Cultural adaptation is the process of an individual integrating into a new culture and feeling comfortable within the culture. A person in this position may encounter an array of emotions that are described in four different stages.
The different stages include the honeymoon, culture shock, recovery, and adjustment stages. Bicultural identity is an individual identifying with two different cultures while residing in; which can also be defined as biculturalism. Biculturalism is the presence of two different cultures in the same country or region. Biculturalism often represents the comfort and skill one possesses within their home culture and the culture of the country they have settled in. It is relevant to immigrants who have come from other countries, as well as the children of these immigrants. Although their children are born and raised in the adapted culture, they are significantly surrounded by their heritage culture at home with their families.

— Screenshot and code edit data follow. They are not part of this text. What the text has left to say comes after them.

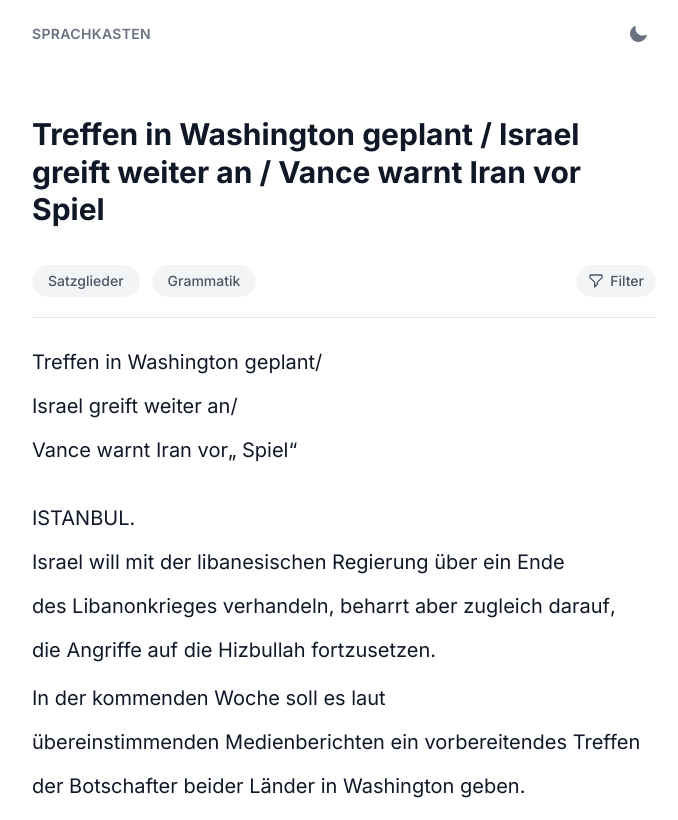
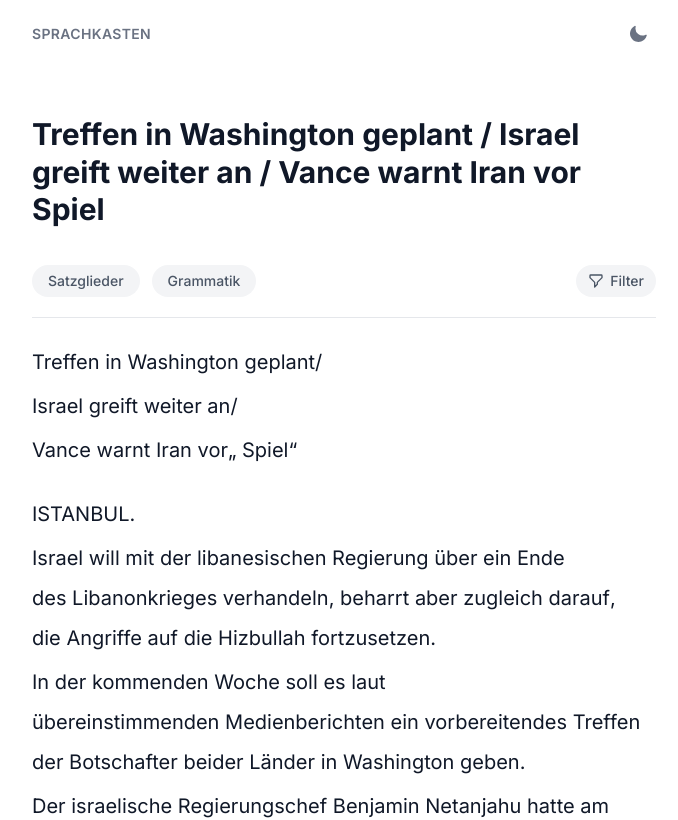
Before and after one commit to mfromage/sprachkasten, a Next.js app: page /klartext/artikel-1 in a window 1280 px wide. Shown: the top 820 px of the page, without its empty margins (296-974 px from the left). Built offline with nearby package versions, Linux system fonts and the light colour scheme.

Commit message:
fix: align multi-token phrase underline position with single tokens

```diff
--- a/src/components/klartext/SentenceBlock.tsx
+++ b/src/components/klartext/SentenceBlock.tsx
@@ -117,7 +117,7 @@
       return (
         <span key={`phrase-${gi}`} className="relative inline">
           {needsSpace && " "}
-          <span className="relative inline-block pb-1">
+          <span className="relative inline-block">
             {group.tokens.map((token, i) => (
               <span key={token.id}>
                 {i > 0 && token.pos !== "PUNCT" && " "}
@@ -132,7 +132,7 @@
             ))}
             {showSyntax && group.nounPhrase && (
               <span
-                className="absolute bottom-0 left-0 right-0 h-[2.5px] rounded-full"
+                className="absolute -bottom-1 left-0 right-0 h-[2.5px] rounded-full"
                 style={{ backgroundColor: getCaseColor(group.nounPhrase.case) }}
               />
             )}
```
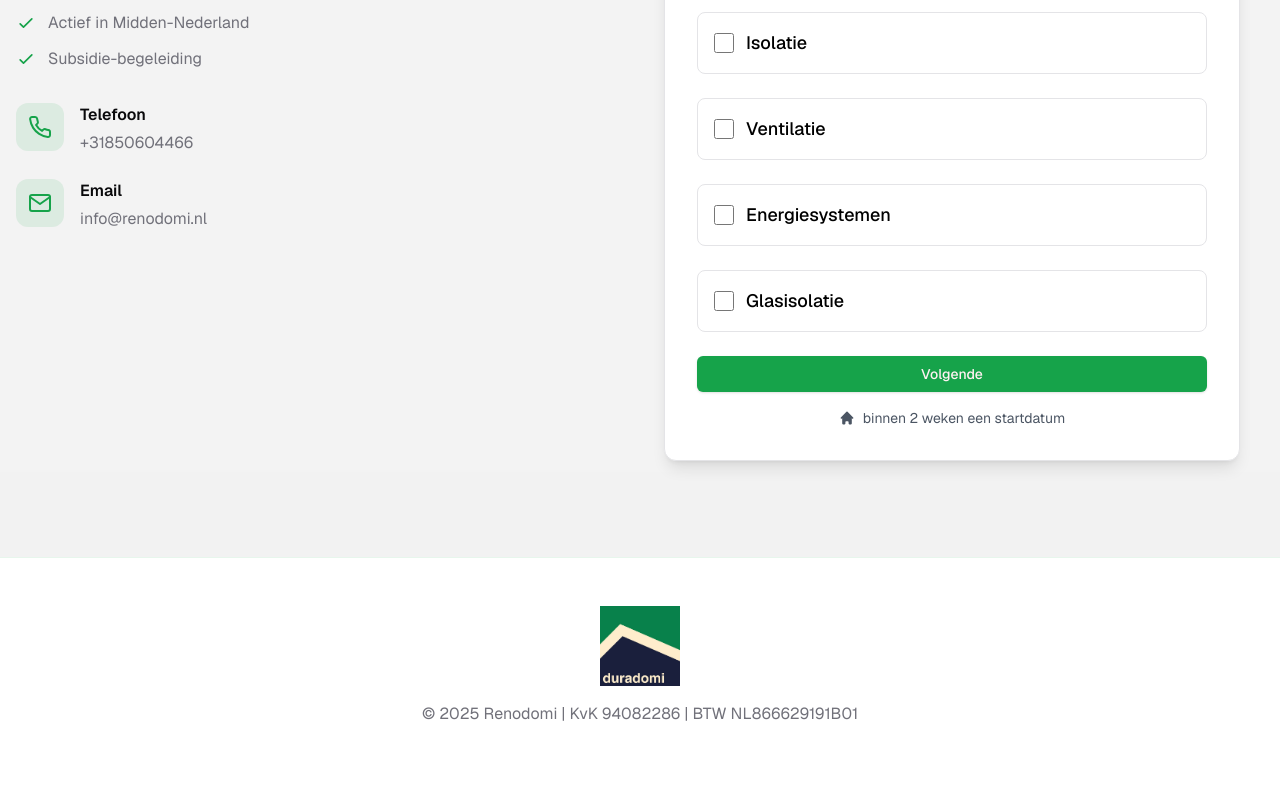
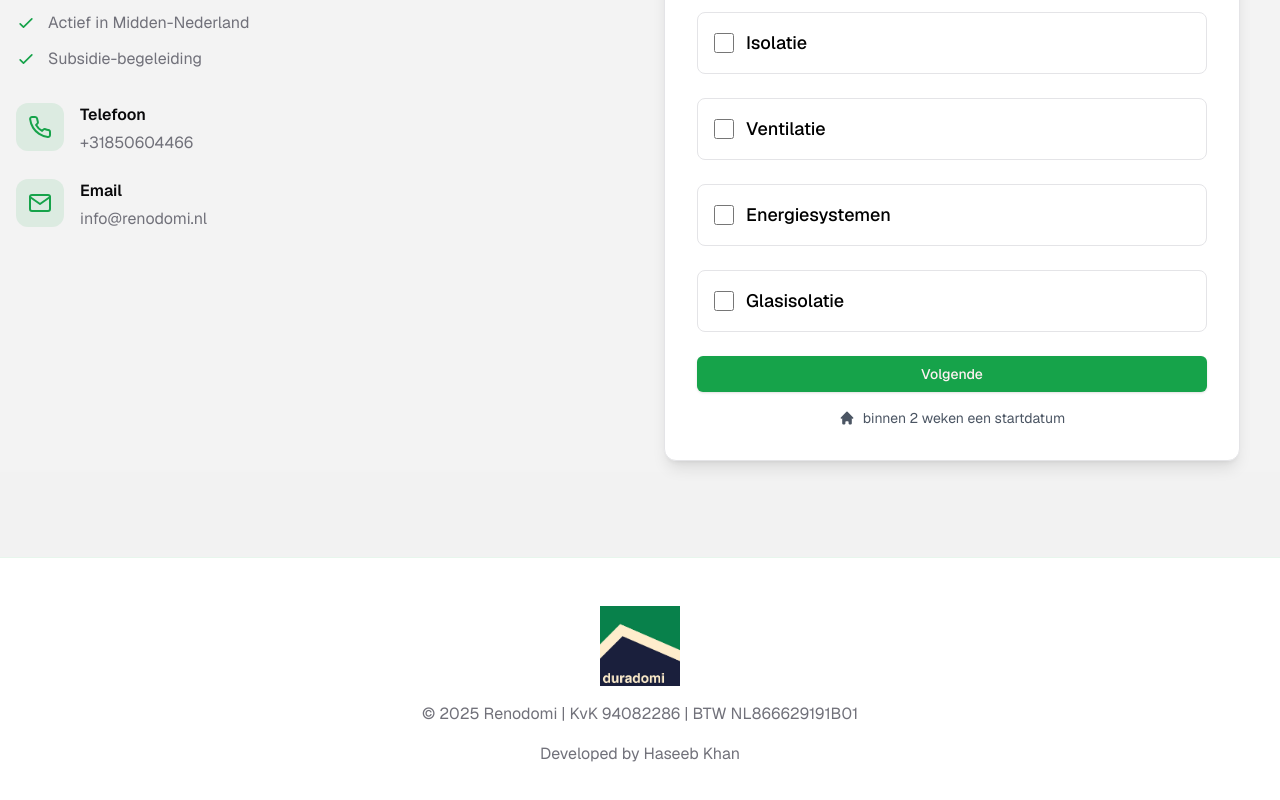
Before and after one commit to Haseeb-WebDeveloper/Duradomi-Home-Improvement-Company, a Next.js app: page / in a window 1280 px wide. Shown: the part 5117-5917 px from the top of the page. Before the commit the page ends 5891 px from the top, so only its background shows below. Built offline with nearby package versions, Linux system fonts and the light colour scheme.

Commit message:
footer chnaged

```diff
--- a/src/components/layout/footer.tsx
+++ b/src/components/layout/footer.tsx
@@ -27,6 +27,11 @@ export function Footer() {
           <div className="text-muted-foreground space-y-2">
             <p>© 2025 Renodomi | KvK 94082286 | BTW NL866629191B01</p>
           </div>
+          <div className="text-muted-foreground">
+              <Link className="hover:underline hover:text-primary" href="https://haseebkhan.online/" target="_blank" rel="noopener noreferrer">
+                <p>Developed by Haseeb Khan</p>
+              </Link>
+            </div>
         </div>
 
       </div>
```
Also changed, not shown: 1 other file (tests, documents, lock files or other folders).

Biculturalism can also apply to individuals whom live in ethnic territories where their heritage culture is being maintained across generations (Hyun & Min-Sun, 2013).Influences of development of different modes of cultural adaptation When an immigrant migrates to a new country, or become part of a new culture there are ample surrounding resources available to help them adapt to their new-found culture. Although their family is not a reliable source of help especially if they are new to the culture as well, they can be a great support system considering they will be adapting to the culture as well. Family that is going through the migration with the individual will most likely influence the them to stick to their culture and move to a community that houses others of the same culture. If the individual chooses to live in a community in which the occupants are part of a different culture than their own, they can support them during the process of becoming aware of cultural beliefs, values, and norms. The community can also be a support system during the adaption process.
Why are influences of cultural adaptation important to social work practice?Culturally competent social work practice is high recognized in the profession and it is “deep-rooted” in core social work practice principles. Culturally competent social work strives to work within a client’s cultural background to address the many risks and protective factors. Cultural competency is a social work ethical decree and it possesses the potential for increasing the effectiveness of interventions by integrating the clients’ unique cultural assets. Culturally competent social work incorporates culturally based values, norms, and diverse ways of knowing (Mao & Liu, 2016). Influences of cultural adaptation is also important in social work practice because it can help the professional refer the individual to different services and groups they can benefit from during their transition into a new culture.